In this context of a rapidly expanding segment of the industry, Webfeat announced that has been awarded a patent covering several key components of metasearch technology.
United States Patent and Trademark Office awarded Webfeat patent number 6,807,539, dated October 19, 2004. The patent focuses its claims on the session management and authentication components of a metasearch system, but also describes the broader methods of searching multiple resources or databases. The final patent application was filed on September 23, 2003; an earlier version of the patent application was filed April 27, 2001.
Todd Miller, founder and President of Webfeat, emphasized that his company was the first to solve the most difficult aspects of metasearch, that of the developing technology that performs authentication into restricted databases and managing the session. “The field of competitors in the market today did not exist at the time of the original patent application”, according to Miller. “The claims in the patent are specific to authentication and session management and are not especially broad. The original patent application made broader claims that were pared down in what was awarded.”
Having the patent will bring benefits to Webfeat. Now that it has been awarded, the company can proceed with pursuing new opportunities to license its technology. Prior to the patent award, Webfeat had licensed its technology to a number of other companies, including Serials Solutions, Thompson Scientific, Infotrieve AFX (Article Finder eXtreme), as well as the library automation companies listed above.

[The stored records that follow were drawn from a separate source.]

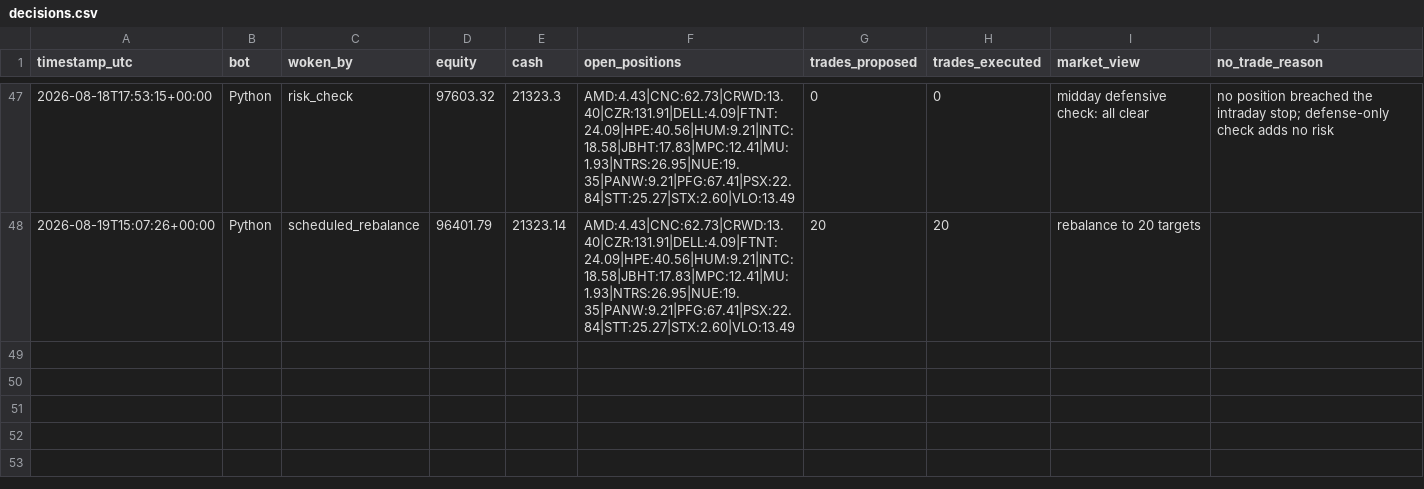
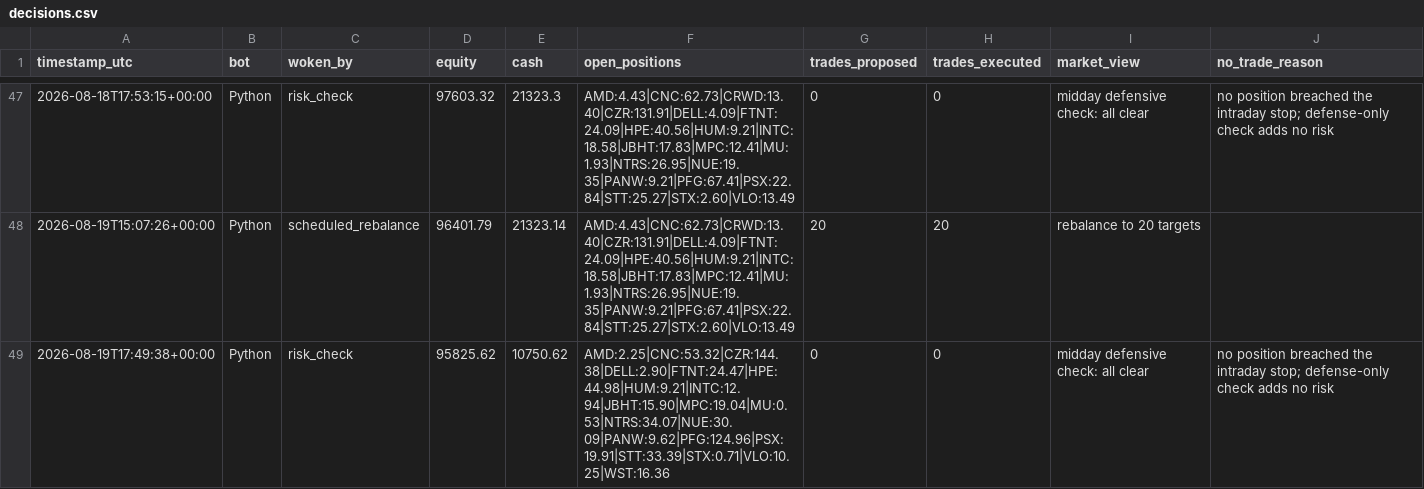
Before and after one commit to HunterGilroy/quant-research-platform, a CSV file: quant-platform/output/decisions.csv, drawn as a sheet; only a part is shown, gaps mark what is left out.

Commit message:
risk check 2026-08-19

```diff
--- a/quant-platform/output/decisions.csv
+++ b/quant-platform/output/decisions.csv
@@ -48 +48,2 @@ timestamp_utc,bot,woken_by,equity,cash,open_positions,trades_proposed,trades_exe
 2026-08-19T15:07:26+00:00,Python,scheduled_rebalance,96401.79,21323.14,AMD:4.43|CNC:62.73|CRWD:13.40|CZR:131.91|DELL:4.09|FTNT:24.09|HPE:40.56|HUM:9.21|INTC:18.58|JBHT:17.83|MPC:12.41|MU:1.93|NTRS:26.95|NUE:19.35|PANW:9.21|PFG:67.41|PSX:22.84|STT:25.27|STX:2.60|VLO:13.49,20,20,rebalance to 20 targets,
+2026-08-19T17:49:38+00:00,Python,risk_check,95825.62,10750.62,AMD:2.25|CNC:53.32|CZR:144.38|DELL:2.90|FTNT:24.47|HPE:44.98|HUM:9.21|INTC:12.94|JBHT:15.90|MPC:19.04|MU:0.53|NTRS:34.07|NUE:30.09|PANW:9.62|PFG:124.96|PSX:19.91|STT:33.39|STX:0.71|VLO:10.25|WST:16.36,0,0,midday defensive check: all clear,no position breached the intraday stop; defense-only check adds no risk
```
Also changed, not shown: 1 other file.
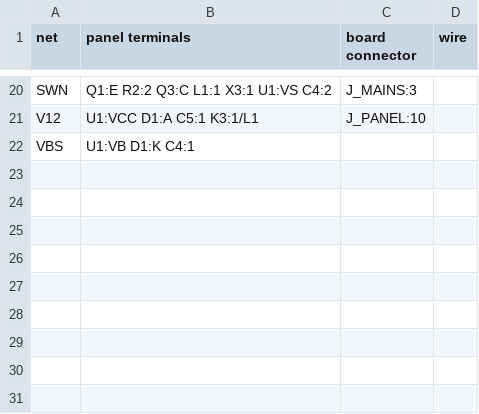
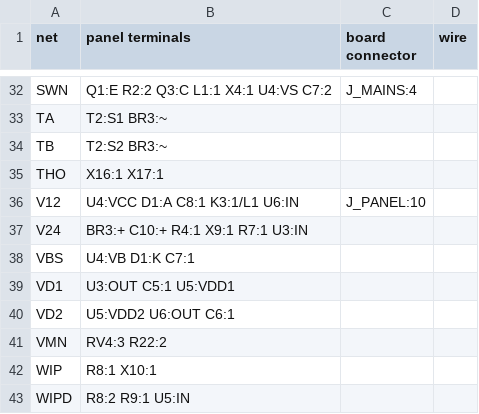
Before and after one commit to kjaf1978-cmr/EmbedForge, a CSV file: hardware/grinder-240-control/panel.csv, drawn as a sheet; only a part is shown, gaps mark what is left out; addresses are those after the commit; the diff covers the shown part only; the diff names each change by its address in the sheet, - before the commit and + after, or states it on an @@ line.

```diff
--- a/hardware/grinder-240-control/panel.csv
+++ b/hardware/grinder-240-control/panel.csv
-B32 (panel terminals): Q1:E R2:2 Q3:C L1:1 X3:1 U1:VS C4:2
+B32 (panel terminals): Q1:E R2:2 Q3:C L1:1 X4:1 U4:VS C7:2
-C32 (board connector): J_MAINS:3
+C32 (board connector): J_MAINS:4
+row 33: TA | T2:S1 BR3:~
+row 34: TB | T2:S2 BR3:~
+row 35: THO | X16:1 X17:1
-B36 (panel terminals): U1:VCC D1:A C5:1 K3:1/L1
+B36 (panel terminals): U4:VCC D1:A C8:1 K3:1/L1 U6:IN
+row 37: V24 | BR3:+ C10:+ R4:1 X9:1 R7:1 U3:IN
-B38 (panel terminals): U1:VB D1:K C4:1
+B38 (panel terminals): U4:VB D1:K C7:1
+row 39: VD1 | U3:OUT C5:1 U5:VDD1
+row 40: VD2 | U5:VDD2 U6:OUT C6:1
+row 41: VMN | RV4:3 R22:2
+row 42: WIP | R8:1 X10:1
+row 43: WIPD | R8:2 R9:1 U5:IN
```
Also changed, not shown: 12 added rows and 25 edited cells elsewhere in this file, hardware/grinder-240-control/grinder-240-control-bom.csv, 10 other files.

Not surprisingly, others in the industry voice a strong concern over the award of the patent. In the short time elapsed since the announcement of the patent, none of the companies with competing technologies have announced any specific plans in reaction to the patent award. While there is speculation that the one or more of the competing interests may formally challenge the patent, none have taken specific action; doing so would be a long and expensive process.
Patents are not commonplace in the library arena, though they do exist. OCLC, for example, owns seven patents issued between 1983 and 1996. In 2003 a patent application related to OpenURL caused, and continues to cause concern. This one has also stirred controversy. Among Webfeat’s competitors, there seems to be an almost universal belief that the patent should have not been issued and that it will be disruptive to the industry. Most of the comments on the patent focus on the issue of prior art, asserting a body of projects and systems that have used the technologies claimed in the patent going back at least a decade. Another concern involves how the patent might be used should its ownership be transferred to a company with more aggressive intentions. Patents are transferable property. If Webfeat is acquired or sells the patent, it could be used more aggressively than Webfeat itself might have intended.
The library automation industry has a long history of developing open standards as the basis for competing products in the same arena. These standards provide opportunities for interoperability and protect libraries from any given company’s proprietary technology. But these standards do not preclude vigorous competition. It is yet to be seen how this patent will affect the development of standards related to metasearch and whether there will be any significant business implications between Webfeat and its competitors because of this patent.